Between the months of February and April volatility was decreasing and share price was increasing. This period of time essentially meant that the market was certain that the statistically-sound direction was upwards and the stock price increased over 30% during these months. Between April and June however, uncertainty increased in the market and share price lacked a clear direction. The market became progressively more certain of its direction between June and August, and share price increased nearly 15%. In the month of September however, something very noteworthy occurred: price began declining and the market confirmed the results through low volatility. During the month of September, prices decreased nearly 2% and the market was certain that this was the statistically normal course of action. Essentially, this means that from a statistical standpoint, further downside in price can be entirely expected and a new downward trend can potentially emerge.
I have established that from a fundamental and statistical standpoint, a pullback in share price may be warranted. An additional telling bearish factor for Apple can be found through technical analysis. Technical analysis is essentially the study of historic prices in the attempt to forecast future prices. A primary pattern that technical analysts rely on is something known as the "head and shoulders" pattern. This pattern typically calls market tops and a study of history will show that it can be found at the beginning of the majority of bear markets. The chart below shows the technical landscape of Apple.

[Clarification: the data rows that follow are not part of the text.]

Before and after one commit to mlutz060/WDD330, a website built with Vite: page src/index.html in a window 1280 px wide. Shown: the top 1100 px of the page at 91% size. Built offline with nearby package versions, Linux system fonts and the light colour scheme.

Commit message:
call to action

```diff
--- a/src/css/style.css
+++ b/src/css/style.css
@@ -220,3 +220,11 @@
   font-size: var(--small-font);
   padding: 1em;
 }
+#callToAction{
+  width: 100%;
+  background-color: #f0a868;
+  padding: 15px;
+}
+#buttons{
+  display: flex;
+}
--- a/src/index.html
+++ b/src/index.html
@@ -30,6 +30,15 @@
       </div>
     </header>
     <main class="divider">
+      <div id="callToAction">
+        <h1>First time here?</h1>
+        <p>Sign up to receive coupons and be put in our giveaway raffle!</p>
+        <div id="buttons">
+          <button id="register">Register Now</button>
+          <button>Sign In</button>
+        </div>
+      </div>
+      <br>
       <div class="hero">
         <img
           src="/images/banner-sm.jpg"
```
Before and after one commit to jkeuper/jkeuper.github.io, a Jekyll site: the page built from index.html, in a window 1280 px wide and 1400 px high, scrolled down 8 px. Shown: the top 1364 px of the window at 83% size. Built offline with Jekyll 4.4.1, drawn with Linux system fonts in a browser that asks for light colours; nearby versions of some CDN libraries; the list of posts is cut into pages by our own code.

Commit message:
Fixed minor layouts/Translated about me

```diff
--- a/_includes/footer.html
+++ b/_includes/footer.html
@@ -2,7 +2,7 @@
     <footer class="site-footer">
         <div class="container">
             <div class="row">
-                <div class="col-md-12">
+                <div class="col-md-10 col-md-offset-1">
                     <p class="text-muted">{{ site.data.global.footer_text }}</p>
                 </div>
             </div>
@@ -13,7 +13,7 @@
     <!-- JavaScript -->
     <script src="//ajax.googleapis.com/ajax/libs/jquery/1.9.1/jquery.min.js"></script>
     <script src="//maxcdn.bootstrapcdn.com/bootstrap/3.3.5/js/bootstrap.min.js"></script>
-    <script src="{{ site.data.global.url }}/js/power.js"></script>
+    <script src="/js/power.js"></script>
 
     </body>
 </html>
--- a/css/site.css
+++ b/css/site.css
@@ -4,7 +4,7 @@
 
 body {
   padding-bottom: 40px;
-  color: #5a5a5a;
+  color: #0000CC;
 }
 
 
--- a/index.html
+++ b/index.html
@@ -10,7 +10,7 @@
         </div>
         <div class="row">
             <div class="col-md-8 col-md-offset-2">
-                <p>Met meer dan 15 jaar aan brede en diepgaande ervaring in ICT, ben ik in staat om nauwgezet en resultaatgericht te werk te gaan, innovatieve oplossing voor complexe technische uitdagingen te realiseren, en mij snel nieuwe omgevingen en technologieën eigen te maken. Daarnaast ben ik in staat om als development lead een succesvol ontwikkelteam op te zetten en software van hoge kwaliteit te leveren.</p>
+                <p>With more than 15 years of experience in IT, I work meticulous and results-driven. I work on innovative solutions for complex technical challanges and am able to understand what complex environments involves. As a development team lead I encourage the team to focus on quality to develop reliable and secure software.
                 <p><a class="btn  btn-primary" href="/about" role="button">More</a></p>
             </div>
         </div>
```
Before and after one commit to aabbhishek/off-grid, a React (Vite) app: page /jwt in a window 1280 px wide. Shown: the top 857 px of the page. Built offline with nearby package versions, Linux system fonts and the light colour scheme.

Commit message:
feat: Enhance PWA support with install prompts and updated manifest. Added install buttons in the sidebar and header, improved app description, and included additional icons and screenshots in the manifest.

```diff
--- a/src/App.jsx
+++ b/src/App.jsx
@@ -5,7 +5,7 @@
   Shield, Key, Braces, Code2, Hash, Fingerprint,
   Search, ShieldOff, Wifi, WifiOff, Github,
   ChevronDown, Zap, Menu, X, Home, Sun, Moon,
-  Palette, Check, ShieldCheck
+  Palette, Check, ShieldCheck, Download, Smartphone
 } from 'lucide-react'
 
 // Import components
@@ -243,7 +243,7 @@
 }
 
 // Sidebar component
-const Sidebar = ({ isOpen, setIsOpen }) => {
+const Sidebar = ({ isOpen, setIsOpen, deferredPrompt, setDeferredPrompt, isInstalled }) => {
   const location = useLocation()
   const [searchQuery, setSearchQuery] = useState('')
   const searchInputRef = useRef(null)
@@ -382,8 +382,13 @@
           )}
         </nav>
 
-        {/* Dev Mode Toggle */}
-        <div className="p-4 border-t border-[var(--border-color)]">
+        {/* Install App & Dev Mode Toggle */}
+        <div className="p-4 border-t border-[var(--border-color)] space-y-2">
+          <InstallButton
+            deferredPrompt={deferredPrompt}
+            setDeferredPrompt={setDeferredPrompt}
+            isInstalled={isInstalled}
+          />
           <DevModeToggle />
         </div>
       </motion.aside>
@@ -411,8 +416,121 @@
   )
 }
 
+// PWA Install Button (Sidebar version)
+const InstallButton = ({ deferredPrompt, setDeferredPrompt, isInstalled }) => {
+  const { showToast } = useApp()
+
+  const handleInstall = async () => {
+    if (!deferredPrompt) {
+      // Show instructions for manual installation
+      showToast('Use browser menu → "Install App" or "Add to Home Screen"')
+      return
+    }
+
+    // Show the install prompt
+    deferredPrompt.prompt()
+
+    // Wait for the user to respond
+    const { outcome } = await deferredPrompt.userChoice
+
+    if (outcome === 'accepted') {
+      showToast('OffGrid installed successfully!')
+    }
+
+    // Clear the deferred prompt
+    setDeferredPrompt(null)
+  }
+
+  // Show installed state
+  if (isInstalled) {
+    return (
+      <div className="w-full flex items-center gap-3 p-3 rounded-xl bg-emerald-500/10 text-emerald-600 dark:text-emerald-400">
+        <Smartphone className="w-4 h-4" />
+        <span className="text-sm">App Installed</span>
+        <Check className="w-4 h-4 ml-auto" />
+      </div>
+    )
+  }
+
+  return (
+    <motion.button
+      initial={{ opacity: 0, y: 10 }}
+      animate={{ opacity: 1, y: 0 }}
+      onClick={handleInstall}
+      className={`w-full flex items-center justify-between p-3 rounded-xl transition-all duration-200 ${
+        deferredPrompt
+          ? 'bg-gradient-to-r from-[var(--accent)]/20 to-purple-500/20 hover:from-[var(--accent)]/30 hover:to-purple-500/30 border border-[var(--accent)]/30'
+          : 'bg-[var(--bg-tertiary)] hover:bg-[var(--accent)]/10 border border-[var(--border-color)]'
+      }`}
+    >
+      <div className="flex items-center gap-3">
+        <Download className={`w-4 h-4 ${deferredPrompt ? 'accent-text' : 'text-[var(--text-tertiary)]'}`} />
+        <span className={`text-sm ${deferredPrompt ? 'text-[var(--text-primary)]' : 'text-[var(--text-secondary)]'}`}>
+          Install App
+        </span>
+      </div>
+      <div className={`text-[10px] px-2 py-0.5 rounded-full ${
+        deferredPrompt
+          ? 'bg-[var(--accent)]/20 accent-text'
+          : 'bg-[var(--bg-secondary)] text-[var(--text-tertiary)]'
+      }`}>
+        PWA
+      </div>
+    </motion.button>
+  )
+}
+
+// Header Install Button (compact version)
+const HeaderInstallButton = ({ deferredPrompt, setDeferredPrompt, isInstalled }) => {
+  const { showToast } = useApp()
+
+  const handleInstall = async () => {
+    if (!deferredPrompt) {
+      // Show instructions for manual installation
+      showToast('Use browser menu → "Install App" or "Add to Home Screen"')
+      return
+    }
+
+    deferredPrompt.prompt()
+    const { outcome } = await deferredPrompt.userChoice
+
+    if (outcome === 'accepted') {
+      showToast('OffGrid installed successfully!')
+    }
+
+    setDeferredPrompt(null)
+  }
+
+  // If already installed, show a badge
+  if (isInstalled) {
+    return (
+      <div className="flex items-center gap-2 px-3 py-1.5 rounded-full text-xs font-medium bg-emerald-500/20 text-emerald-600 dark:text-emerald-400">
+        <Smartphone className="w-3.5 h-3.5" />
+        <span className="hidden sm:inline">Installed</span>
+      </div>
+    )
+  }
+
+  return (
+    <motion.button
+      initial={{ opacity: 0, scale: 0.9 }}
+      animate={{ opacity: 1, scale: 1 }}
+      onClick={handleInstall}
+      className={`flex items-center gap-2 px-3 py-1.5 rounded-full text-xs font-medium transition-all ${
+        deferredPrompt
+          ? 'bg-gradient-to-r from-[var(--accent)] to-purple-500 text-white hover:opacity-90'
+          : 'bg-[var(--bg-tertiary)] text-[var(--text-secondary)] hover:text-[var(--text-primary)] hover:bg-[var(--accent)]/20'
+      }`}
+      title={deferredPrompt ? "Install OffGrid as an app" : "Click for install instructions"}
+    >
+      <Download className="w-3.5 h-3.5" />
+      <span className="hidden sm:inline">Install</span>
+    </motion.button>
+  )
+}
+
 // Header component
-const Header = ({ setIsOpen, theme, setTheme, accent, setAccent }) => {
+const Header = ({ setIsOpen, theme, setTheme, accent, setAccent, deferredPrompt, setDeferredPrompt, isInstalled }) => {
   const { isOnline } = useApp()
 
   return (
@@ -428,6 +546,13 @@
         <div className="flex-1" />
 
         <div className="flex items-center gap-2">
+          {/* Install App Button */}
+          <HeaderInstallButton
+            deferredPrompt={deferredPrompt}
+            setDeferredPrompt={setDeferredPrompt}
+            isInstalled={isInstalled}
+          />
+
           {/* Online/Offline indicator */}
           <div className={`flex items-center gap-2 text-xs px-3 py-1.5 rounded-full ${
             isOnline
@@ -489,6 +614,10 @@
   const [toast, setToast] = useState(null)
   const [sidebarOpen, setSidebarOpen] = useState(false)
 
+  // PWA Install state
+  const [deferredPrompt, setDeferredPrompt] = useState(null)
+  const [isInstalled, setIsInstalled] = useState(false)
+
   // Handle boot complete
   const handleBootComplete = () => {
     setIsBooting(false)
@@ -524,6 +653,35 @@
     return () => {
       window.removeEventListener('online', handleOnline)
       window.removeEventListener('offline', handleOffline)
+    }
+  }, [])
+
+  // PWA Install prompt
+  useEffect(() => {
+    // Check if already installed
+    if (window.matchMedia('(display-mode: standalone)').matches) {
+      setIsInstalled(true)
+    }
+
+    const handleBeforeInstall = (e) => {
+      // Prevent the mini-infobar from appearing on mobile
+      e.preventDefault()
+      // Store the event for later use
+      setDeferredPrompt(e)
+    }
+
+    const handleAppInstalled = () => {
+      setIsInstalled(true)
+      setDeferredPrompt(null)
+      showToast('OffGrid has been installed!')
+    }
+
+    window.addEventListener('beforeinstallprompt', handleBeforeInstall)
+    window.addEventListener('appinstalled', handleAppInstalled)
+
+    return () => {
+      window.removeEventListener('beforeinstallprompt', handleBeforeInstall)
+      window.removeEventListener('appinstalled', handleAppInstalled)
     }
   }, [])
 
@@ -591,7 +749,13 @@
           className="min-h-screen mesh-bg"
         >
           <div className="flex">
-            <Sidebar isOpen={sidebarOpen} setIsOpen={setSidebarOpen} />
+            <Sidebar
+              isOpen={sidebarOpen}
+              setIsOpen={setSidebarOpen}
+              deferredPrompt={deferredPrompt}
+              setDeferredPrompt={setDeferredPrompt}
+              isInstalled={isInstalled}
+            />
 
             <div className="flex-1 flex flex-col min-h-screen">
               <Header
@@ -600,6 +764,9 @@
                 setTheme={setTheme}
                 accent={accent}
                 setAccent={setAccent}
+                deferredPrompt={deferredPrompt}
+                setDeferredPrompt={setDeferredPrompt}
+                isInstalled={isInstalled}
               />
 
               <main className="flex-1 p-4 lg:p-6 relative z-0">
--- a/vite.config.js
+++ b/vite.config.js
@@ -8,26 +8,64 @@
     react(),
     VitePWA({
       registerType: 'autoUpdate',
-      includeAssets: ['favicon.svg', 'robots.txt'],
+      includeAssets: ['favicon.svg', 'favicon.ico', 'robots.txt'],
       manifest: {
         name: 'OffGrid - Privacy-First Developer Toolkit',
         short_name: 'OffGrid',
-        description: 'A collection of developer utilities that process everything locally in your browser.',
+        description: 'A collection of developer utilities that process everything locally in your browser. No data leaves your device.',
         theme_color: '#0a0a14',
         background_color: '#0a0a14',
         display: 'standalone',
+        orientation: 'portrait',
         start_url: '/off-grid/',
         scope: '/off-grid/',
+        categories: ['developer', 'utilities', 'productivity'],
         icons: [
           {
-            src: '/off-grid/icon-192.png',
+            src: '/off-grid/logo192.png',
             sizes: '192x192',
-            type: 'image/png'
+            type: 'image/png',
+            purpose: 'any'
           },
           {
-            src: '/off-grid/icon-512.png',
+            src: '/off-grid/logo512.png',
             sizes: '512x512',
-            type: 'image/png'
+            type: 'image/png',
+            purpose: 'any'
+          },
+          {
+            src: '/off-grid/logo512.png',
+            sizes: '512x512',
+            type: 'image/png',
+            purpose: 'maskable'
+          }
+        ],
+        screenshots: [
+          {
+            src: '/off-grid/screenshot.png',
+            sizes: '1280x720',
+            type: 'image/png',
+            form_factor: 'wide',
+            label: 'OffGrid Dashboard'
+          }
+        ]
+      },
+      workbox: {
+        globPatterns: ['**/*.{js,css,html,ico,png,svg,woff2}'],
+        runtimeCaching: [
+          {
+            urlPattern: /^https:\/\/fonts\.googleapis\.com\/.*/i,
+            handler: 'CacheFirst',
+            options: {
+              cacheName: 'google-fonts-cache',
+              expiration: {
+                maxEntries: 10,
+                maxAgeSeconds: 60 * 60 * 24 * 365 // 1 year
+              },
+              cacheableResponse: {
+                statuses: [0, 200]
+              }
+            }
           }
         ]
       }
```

The price action in Apple is a textbook head and shoulders pattern in formation. In the first quarter of this year, price rallied strongly and this rally was coupled by an increase in volume. Between April and July, prices declined before beginning an additional rally which lasted through September. Just as the initial fathers of technical analysis noted that the "head" of the head and shoulders pattern is typically formed with decreasing volume, Apple has recently formed a peak on lower volume. This essentially means that the recent run-up in price was not accompanied by large interest in the security. According to technical analysis, this is the highest that prices will travel before entering a bear market, if this is a true head and shoulders pattern. The final factor that will denote that Apple has truly topped out will be a break of the "neckline" at $520 per share. If price is able to fall below this line, then a short trade should be initiated. For now, the intelligent investor should be monitoring the developments within the chart in preparation for further price decline. If this is a true head and shoulders pattern, then a final shoulder should form over the next few months and a break below the $520 point will signal a decline in share price.
It is important to note that this price target represents a 20% decline in market prices from today's values. This may seem like a large decline and investors may think that this is not such an important and pressing event, however Apple can move very quickly. For example, between the beginning of August and mid-September, price moved over 20% - and this movement was without significant fundamental development in the form of financial statements! Ironically, this uptrend was preceded by guidance in which Apple admitted that it would performance less than expectations - further casting suspect on the recent rally. I believe that investors in Apple should be alert that the current volatility of Apple is such that this head-and-shoulders pattern could complete in a matter of weeks and should prepare accordingly.